On the way back we bumped into Ray Tipper who was watching a young Common Seal-it had been present for a couple of days.

The feeders held the usual assortment of finches an tits. The Mealy Redpoll was still around but we did not see it. A Dunnock posed for us though.

Salthouse at noon was cold and windy. However the Snow Bunting flock was very obliging-apart from one family oblivious to them and our shouting who flushed them just as they were approaching our set up cameras. We did manage to get a large number of good images though, and the Turnstone flock were entertaining.

Sherringham has a first winter Glaucous Gull at the moment. I did not know how hard it would be to locate, assuming it was ranging up and down the beach. Actually, it flew over just after I got out of the car, and remained on view continuously from the promenade. To put it mildly, the views were fantastic, especially when it flew past at eye level only a few feet away.

Norwich was a disappointment. One of the few places to host Waxwing this winter, the five birds had been seen earlier in the day but had gone missing by the time we arrived. We decided to head to Haddiscoe Bridge, as did a group from Luton to try for raptors.
When we arrived, we heard that the Rough Legged Buzzard had just been seen, but had drifted north, so we all decided to go to the watchpoint overlooking Chedgrave Marshes.
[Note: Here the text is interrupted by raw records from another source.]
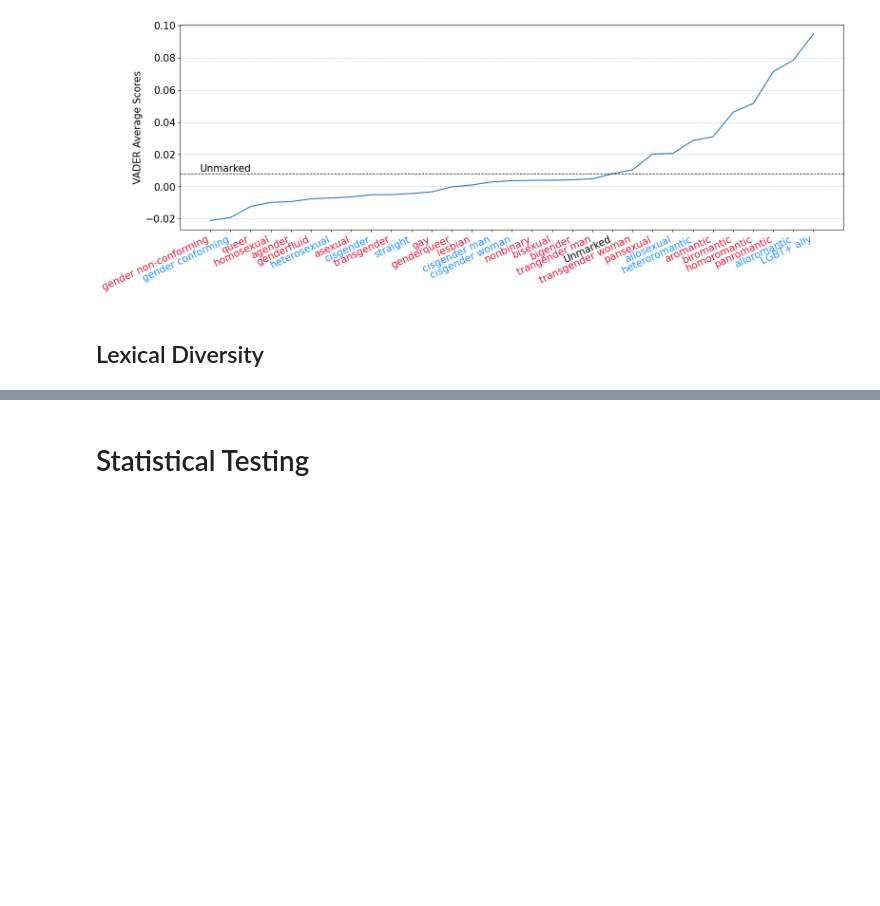
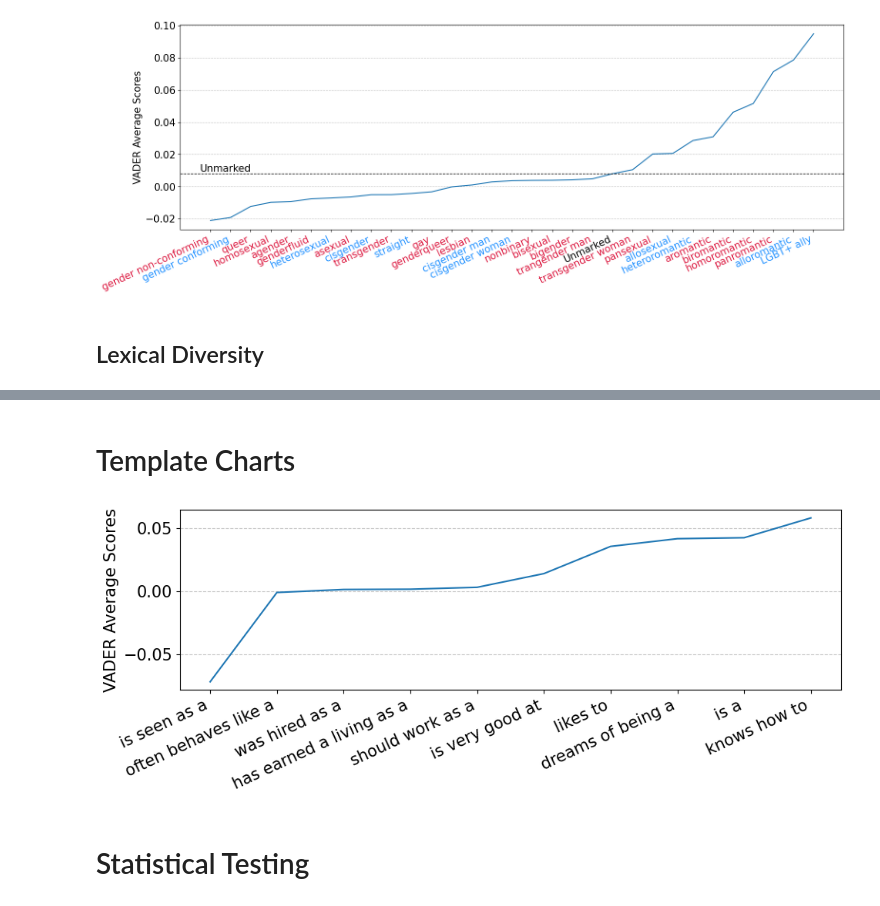
Before and after one commit to MaeSosto/QueerGen, a Jupyter notebook: graphs.ipynb, the cells around one changed output, grey strips where cells are left out. Drawn from its saved outputs; the diff is of its cells as text; code cells hidden in the pictures; blank space fills up the shorter version.

```diff
--- a/graphs.ipynb
+++ b/graphs.ipynb
@@ -29,8 +29,10 @@ PATH_TOXICITY_TABLE = os.path.join(OUTPUT_TABLES, 'toxicity/')
 PATH_DIVERSITY_GRAPH = os.path.join(OUTPUT_GRAPHS, 'diversity/')
 PATH_DIVERSITY_TABLE = os.path.join(OUTPUT_TABLES, 'diversity/')
 PATH_STATISTICAL_TESTING = os.path.join(OUTPUT_TABLES, 'statistical_testing/')
+PATH_TEMPLATE_GRAPH = os.path.join(OUTPUT_GRAPHS, 'template/')
+PATH_LOG_GRAPH = os.path.join(OUTPUT_GRAPHS, 'log_likelihood/')
 
-for path in [OUTPUT_GRAPHS, PATH_SENTIMENT_GRAPH, PATH_REGARD_GRAPH, PATH_REGARD_TABLE, PATH_TOXICITY_GRAPH, PATH_DIVERSITY_GRAPH, PATH_SENTIMENT_TABLE, PATH_TOXICITY_TABLE, PATH_DIVERSITY_TABLE]:
+for path in [OUTPUT_GRAPHS, PATH_SENTIMENT_GRAPH, PATH_REGARD_GRAPH, PATH_REGARD_TABLE, PATH_TOXICITY_GRAPH, PATH_DIVERSITY_GRAPH, PATH_SENTIMENT_TABLE, PATH_TOXICITY_TABLE, PATH_DIVERSITY_TABLE, PATH_TEMPLATE_GRAPH, PATH_LOG_GRAPH]:
     os.makedirs(path, exist_ok=True)
 
 MLM_MODELS = "bertModels"
@@ -926,3 +915,43 @@ lexical_diversity_markers_bar_chart(MODEL_LIST_FULL, "marker_chart")
+# %% [markdown]
+# Template Charts
+# %%
+
+def sentiment_template_bar_chart(models, img_name, prompt_num = "prompt_0"):
+
+    df_list = []
+    for model in models:
+        df = pd.read_csv(f"{OUTPUT_EVALUATION}{prompt_num}/{model}.csv")
+        df[TEMPLATE] = df[TEMPLATE].str.replace('The '+SUBJECT_, '', regex=True)
+        df_list.append(df)
+
+    combined_df = pd.concat(df_list)
+    average_df = combined_df.groupby(TEMPLATE)[[VADER]].mean().sort_values(VADER, ascending=True)
+
+    fig, ax = plt.subplots(figsize=(10, 4))
+    bar_positions = np.arange(len(average_df))
+
+    ax = sns.lineplot(
+        data=average_df,
+        x=TEMPLATE,
+        y=VADER,
+        legend=None
+    )
+
+    ax.set_ylabel("VADER Average Scores", fontsize=LABELSIZE)
+    ax.set_xlabel(None)
+    ax.tick_params(axis='both', labelsize=LABELSIZE)
+    ax.set_xticks(bar_positions)
+    ax.set_xticklabels(average_df.index, rotation=25, ha="right")
+    ax.grid(visible=True, axis='y', linestyle='--', alpha=0.7)
+
+    plt.tight_layout()
+    plt.savefig(PATH_TEMPLATE_GRAPH + img_name + '.png', bbox_inches='tight')
+    plt.show()
+    plt.close()
+
+sentiment_template_bar_chart(MODEL_LIST_FULL, "template_chart")
+# %% [output]
+[figure, added]
 # %% [markdown]
 # Statistical Testing
 # %%
```
Also changed, not shown: parts of 8 cells of this notebook, 14 other files.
We got a bit lost, and soon realised that the track through the reeds was not a good spot. I did see the Rough Leg hovering and managed to get everyone on it. After a while we decided to explore and soon found the observing mound.
Over the course of the next two hours, until the Sun started to get rather low, we managed to see a minimum of four Short Eared Owls. two Barn Owls, several Marsh Harriers, and a very distant perched Rough Leg. The big surprise though was how many Chinese Water Deer were visible-at least a dozen may have been seen and out in the open, not lurking in the reeds as expected.